(Difference listings)
+ + +

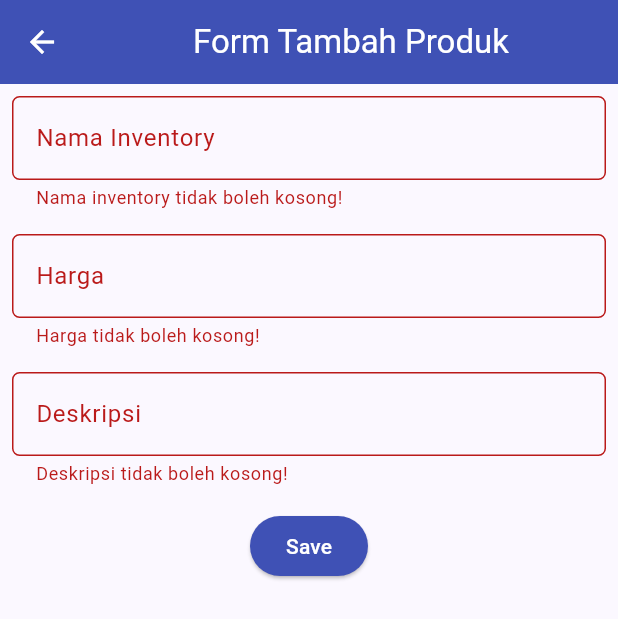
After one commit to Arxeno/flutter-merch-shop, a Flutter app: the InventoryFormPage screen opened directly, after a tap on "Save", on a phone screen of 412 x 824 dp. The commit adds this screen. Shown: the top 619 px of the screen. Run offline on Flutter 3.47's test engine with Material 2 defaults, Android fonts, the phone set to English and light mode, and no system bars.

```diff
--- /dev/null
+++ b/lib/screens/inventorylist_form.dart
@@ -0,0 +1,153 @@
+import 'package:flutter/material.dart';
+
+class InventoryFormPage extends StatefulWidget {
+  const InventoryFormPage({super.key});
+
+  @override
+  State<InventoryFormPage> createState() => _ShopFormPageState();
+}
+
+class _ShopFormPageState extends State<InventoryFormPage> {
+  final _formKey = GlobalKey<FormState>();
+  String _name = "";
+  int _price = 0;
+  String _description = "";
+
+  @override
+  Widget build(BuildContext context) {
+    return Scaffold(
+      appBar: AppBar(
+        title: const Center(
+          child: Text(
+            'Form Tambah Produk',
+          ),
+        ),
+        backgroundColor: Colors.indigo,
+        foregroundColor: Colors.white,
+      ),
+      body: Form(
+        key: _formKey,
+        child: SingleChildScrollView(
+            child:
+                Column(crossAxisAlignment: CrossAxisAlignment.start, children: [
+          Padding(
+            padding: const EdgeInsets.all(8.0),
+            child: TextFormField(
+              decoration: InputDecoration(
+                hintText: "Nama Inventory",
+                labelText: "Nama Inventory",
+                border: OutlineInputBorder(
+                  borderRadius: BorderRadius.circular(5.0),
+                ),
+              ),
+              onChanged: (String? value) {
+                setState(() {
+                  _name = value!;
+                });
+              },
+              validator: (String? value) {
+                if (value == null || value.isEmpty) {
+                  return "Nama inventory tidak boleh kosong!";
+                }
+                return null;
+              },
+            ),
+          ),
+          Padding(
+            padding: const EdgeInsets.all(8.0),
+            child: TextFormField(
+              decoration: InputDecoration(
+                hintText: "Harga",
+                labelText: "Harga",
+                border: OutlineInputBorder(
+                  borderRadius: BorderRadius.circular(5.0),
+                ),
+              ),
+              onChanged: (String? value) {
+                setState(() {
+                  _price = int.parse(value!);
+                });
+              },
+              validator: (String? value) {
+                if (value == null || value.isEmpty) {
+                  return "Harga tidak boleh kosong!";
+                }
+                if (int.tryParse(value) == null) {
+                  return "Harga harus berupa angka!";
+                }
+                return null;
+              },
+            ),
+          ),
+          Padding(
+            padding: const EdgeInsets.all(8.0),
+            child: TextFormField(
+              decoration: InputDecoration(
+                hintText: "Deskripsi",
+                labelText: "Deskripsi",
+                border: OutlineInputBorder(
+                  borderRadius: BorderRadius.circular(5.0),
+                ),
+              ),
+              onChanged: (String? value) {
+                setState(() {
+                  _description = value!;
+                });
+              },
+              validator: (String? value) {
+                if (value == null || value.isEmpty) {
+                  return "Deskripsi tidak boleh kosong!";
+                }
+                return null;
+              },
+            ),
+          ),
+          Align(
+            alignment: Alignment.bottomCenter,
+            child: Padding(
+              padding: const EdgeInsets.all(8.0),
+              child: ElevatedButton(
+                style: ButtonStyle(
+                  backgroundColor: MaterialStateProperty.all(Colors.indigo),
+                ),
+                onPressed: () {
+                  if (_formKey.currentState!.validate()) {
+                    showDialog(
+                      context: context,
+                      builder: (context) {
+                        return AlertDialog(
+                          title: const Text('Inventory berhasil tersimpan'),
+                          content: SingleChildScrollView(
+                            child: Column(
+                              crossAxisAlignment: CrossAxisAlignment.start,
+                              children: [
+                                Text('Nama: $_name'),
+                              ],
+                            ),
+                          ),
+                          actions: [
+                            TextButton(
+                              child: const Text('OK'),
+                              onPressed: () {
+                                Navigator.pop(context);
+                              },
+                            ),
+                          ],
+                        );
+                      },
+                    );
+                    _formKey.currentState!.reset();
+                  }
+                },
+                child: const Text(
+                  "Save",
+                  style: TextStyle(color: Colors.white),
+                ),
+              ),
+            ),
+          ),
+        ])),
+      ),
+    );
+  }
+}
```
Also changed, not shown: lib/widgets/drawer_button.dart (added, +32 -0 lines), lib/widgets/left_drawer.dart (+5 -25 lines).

+ + +

▸ Task goal: Although the records contain pictures, the output must hold only their exact wording.

▸ Output for this exercise:
After one commit to Arxeno/flutter-merch-shop, a Flutter app: the InventoryFormPage screen opened directly, after a tap on "Save", on a phone screen of 412 x 824 dp. The commit adds this screen. Shown: the top 619 px of the screen. Run offline on Flutter 3.47's test engine with Material 2 defaults, Android fonts, the phone set to English and light mode, and no system bars.

```diff
--- /dev/null
+++ b/lib/screens/inventorylist_form.dart
@@ -0,0 +1,153 @@
+import 'package:flutter/material.dart';
+
+class InventoryFormPage extends StatefulWidget {
+  const InventoryFormPage({super.key});
+
+  @override
+  State<InventoryFormPage> createState() => _ShopFormPageState();
+}
+
+class _ShopFormPageState extends State<InventoryFormPage> {
+  final _formKey = GlobalKey<FormState>();
+  String _name = "";
+  int _price = 0;
+  String _description = "";
+
+  @override
+  Widget build(BuildContext context) {
+    return Scaffold(
+      appBar: AppBar(
+        title: const Center(
+          child: Text(
+            'Form Tambah Produk',
+          ),
+        ),
+        backgroundColor: Colors.indigo,
+        foregroundColor: Colors.white,
+      ),
+      body: Form(
+        key: _formKey,
+        child: SingleChildScrollView(
+            child:
+                Column(crossAxisAlignment: CrossAxisAlignment.start, children: [
+          Padding(
+            padding: const EdgeInsets.all(8.0),
+            child: TextFormField(
+              decoration: InputDecoration(
+                hintText: "Nama Inventory",
+                labelText: "Nama Inventory",
+                border: OutlineInputBorder(
+                  borderRadius: BorderRadius.circular(5.0),
+                ),
+              ),
+              onChanged: (String? value) {
+                setState(() {
+                  _name = value!;
+                });
+              },
+              validator: (String? value) {
+                if (value == null || value.isEmpty) {
+                  return "Nama inventory tidak boleh kosong!";
+                }
+                return null;
+              },
+            ),
+          ),
+          Padding(
+            padding: const EdgeInsets.all(8.0),
+            child: TextFormField(
+              decoration: InputDecoration(
+                hintText: "Harga",
+                labelText: "Harga",
+                border: OutlineInputBorder(
+                  borderRadius: BorderRadius.circular(5.0),
+                ),
+              ),
+              onChanged: (String? value) {
+                setState(() {
+                  _price = int.parse(value!);
+                });
+              },
+              validator: (String? value) {
+                if (value == null || value.isEmpty) {
+                  return "Harga tidak boleh kosong!";
+                }
+                if (int.tryParse(value) == null) {
+                  return "Harga harus berupa angka!";
+                }
+                return null;
+              },
+            ),
+          ),
+          Padding(
+            padding: const EdgeInsets.all(8.0),
+            child: TextFormField(
+              decoration: InputDecoration(
+                hintText: "Deskripsi",
+                labelText: "Deskripsi",
+                border: OutlineInputBorder(
+                  borderRadius: BorderRadius.circular(5.0),
+                ),
+              ),
+              onChanged: (String? value) {
+                setState(() {
+                  _description = value!;
+                });
+              },
+              validator: (String? value) {
+                if (value == null || value.isEmpty) {
+                  return "Deskripsi tidak boleh kosong!";
+                }
+                return null;
+              },
+            ),
+          ),
+          Align(
+            alignment: Alignment.bottomCenter,
+            child: Padding(
+              padding: const EdgeInsets.all(8.0),
+              child: ElevatedButton(
+                style: ButtonStyle(
+                  backgroundColor: MaterialStateProperty.all(Colors.indigo),
+                ),
+                onPressed: () {
+                  if (_formKey.currentState!.validate()) {
+                    showDialog(
+                      context: context,
+                      builder: (context) {
+                        return AlertDialog(
+                          title: const Text('Inventory berhasil tersimpan'),
+                          content: SingleChildScrollView(
+                            child: Column(
+                              crossAxisAlignment: CrossAxisAlignment.start,
+                              children: [
+                                Text('Nama: $_name'),
+                              ],
+                            ),
+                          ),
+                          actions: [
+                            TextButton(
+                              child: const Text('OK'),
+                              onPressed: () {
+                                Navigator.pop(context);
+                              },
+                            ),
+                          ],
+                        );
+                      },
+                    );
+                    _formKey.currentState!.reset();
+                  }
+                },
+                child: const Text(
+                  "Save",
+                  style: TextStyle(color: Colors.white),
+                ),
+              ),
+            ),
+          ),
+        ])),
+      ),
+    );
+  }
+}
```
Also changed, not shown: lib/widgets/drawer_button.dart (added, +32 -0 lines), lib/widgets/left_drawer.dart (+5 -25 lines).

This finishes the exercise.